Author Barbara Oberg will speak on her book “Women in the American Revolution: Gender, Politics, and the Domestic” Building on a quarter century of scholarship following the publication of the groundbreaking Women in the Age of the American Revolution, the engagingly written essays in this volume offer an updated answer to the question, What was life like for women in the era of the American Revolution? The contributors examine how women dealt with years of armed conflict and carried on their daily lives, exploring factors such as age, race, educational background, marital status, social class, and region.
Belly of the Beast Screening
Monday, March 29 | 6 pm | Register here for this event
Co-sponsored by the Departments of Women’s and Gender Studies, History and American Studies, Political Science and International Affairs, Sociology and Anthropology, the Community Foundation of the Rappahannock River Region, and Germanna Community College

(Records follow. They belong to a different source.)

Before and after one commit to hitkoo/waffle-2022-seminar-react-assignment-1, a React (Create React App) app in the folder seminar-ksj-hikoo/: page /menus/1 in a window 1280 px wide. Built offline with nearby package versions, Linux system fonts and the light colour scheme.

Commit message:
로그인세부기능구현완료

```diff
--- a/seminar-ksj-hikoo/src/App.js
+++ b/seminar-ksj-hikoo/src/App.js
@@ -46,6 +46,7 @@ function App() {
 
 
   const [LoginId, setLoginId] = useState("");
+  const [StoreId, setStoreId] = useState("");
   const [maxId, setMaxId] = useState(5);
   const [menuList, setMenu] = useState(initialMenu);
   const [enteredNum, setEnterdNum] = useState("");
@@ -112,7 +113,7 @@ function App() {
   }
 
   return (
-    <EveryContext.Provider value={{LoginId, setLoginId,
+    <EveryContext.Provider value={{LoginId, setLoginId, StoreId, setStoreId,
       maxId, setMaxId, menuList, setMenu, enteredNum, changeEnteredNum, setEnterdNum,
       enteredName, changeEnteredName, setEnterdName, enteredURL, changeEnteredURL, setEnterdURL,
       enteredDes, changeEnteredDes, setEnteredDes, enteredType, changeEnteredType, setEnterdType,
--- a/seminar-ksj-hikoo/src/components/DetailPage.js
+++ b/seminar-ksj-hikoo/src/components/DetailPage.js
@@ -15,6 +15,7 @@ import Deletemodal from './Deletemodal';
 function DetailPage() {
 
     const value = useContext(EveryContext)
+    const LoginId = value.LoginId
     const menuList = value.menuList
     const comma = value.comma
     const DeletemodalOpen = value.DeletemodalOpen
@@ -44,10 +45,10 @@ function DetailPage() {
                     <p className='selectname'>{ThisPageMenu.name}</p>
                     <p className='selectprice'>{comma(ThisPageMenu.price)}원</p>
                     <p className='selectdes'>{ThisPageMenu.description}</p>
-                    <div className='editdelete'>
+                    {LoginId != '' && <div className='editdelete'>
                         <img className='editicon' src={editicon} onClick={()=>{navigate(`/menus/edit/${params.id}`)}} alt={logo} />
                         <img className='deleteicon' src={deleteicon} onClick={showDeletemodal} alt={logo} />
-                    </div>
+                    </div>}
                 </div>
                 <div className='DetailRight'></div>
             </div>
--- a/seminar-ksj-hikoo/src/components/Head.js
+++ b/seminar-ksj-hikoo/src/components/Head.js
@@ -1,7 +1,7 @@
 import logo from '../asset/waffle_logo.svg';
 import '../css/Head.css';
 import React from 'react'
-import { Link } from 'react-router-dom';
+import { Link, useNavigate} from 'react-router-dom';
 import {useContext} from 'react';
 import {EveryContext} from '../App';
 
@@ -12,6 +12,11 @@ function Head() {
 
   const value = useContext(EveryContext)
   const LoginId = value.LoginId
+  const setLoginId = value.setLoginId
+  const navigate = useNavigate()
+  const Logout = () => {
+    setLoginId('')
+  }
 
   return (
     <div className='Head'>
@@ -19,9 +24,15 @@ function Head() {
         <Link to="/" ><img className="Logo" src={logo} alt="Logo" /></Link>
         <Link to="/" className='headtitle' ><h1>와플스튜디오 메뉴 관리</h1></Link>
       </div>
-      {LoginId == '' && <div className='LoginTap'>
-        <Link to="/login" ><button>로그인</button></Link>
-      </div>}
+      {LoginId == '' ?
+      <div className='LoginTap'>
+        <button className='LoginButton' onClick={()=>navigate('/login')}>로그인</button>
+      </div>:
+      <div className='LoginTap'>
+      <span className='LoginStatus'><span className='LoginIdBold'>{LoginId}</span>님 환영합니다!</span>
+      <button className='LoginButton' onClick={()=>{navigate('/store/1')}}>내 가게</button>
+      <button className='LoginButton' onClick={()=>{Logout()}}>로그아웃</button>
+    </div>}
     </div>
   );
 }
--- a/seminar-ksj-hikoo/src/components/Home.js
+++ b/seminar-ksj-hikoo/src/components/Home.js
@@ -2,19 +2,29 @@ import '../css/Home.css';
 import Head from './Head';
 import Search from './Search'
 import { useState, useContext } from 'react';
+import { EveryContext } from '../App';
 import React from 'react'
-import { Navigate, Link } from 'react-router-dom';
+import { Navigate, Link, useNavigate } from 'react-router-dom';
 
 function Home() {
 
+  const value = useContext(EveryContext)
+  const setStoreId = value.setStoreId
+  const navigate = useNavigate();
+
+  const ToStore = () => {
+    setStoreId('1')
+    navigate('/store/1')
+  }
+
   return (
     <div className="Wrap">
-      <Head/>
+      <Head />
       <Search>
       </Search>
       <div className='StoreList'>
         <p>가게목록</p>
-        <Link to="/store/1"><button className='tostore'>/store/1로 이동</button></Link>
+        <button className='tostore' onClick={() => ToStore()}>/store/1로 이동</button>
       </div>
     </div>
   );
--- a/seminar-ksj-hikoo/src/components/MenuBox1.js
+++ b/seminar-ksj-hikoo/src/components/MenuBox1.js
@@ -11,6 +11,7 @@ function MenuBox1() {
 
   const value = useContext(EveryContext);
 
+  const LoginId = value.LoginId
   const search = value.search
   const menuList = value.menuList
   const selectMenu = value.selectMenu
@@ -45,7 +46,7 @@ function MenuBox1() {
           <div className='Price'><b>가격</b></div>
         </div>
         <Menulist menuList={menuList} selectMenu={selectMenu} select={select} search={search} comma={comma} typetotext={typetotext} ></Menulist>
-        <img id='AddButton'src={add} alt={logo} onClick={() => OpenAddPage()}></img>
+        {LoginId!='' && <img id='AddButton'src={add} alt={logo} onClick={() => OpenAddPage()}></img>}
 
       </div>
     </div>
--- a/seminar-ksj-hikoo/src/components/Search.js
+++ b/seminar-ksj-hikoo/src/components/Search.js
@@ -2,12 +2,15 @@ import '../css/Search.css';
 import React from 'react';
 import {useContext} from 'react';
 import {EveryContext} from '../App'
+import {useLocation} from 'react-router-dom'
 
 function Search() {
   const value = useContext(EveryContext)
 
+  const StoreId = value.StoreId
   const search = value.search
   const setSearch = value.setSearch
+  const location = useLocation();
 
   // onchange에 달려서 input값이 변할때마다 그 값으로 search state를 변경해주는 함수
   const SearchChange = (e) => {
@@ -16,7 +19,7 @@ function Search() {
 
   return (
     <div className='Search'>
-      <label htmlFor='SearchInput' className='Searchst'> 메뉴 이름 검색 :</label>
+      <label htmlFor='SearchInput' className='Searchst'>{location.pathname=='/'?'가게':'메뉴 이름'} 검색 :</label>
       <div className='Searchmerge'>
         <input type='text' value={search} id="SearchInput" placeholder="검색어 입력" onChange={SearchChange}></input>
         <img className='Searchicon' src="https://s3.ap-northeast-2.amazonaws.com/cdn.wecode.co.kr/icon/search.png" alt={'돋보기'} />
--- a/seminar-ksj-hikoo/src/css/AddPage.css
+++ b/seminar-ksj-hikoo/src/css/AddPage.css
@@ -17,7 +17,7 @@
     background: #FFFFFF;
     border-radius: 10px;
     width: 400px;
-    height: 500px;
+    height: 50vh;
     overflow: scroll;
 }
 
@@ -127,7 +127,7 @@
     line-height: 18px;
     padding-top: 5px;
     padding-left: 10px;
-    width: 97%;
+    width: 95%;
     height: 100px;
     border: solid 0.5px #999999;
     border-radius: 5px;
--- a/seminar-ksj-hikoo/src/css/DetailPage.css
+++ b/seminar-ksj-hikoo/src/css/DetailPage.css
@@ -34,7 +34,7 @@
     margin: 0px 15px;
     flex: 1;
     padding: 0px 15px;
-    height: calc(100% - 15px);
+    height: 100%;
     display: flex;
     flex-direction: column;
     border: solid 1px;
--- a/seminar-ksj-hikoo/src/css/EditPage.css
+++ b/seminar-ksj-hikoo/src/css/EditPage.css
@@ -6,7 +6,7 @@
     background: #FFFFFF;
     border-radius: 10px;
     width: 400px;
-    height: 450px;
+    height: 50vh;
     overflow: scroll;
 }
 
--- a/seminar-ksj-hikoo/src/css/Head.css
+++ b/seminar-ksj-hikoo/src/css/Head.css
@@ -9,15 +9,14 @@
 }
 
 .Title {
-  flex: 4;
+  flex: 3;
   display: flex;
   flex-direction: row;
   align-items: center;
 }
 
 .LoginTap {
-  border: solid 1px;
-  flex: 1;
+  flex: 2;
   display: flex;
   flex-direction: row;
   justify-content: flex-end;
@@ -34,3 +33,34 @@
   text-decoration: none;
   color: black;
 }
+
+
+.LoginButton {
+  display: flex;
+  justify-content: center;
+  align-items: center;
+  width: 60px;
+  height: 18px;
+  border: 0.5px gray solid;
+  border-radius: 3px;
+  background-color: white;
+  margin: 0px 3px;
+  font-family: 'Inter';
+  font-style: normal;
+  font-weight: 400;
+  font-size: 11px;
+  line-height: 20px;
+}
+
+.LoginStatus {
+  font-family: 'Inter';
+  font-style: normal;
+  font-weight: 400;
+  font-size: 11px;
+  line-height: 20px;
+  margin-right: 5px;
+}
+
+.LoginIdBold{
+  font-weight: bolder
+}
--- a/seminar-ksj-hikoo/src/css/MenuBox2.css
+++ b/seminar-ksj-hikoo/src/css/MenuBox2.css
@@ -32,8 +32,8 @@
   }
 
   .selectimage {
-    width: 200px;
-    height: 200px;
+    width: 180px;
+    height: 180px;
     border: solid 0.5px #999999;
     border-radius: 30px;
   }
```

This is a public screening of the documentary, Belly of the Beast, an exposé of human rights abuses in women’s prisons, highlighting modern-day eugenics and reproductive injustice. (For more information on the documentary, please go to this website: https://www.bellyofthebeastfilm.com/.) The screening will be followed by a Q&A session with Cynthia Chandler, the lawyer who documented the abuse for over a decade and was a key participant in the documentary. Register at https://www.cfrrr.org/belly-of-the-beast/
Women’s and Gender Studies Undergraduate Research Forum
Wednesday, March 31 | 4 – 6 p.m.
Join UMW students as they showcase their undergraduate research in women’s and gender studies. Cash prizes will be awarded. Contact Associate Professor or Religious Studies Jennifer Barry at firstname.lastname@example.org for more information or to submit entries.
All events are free and open to the public unless otherwise noted. For more information, please contact the James Farmer Multicultural Center at 540/654-1044 or visit www.students.umw.edu/multicultural.
Please email us at email@example.com if you have any questions regarding disability-related accommodations.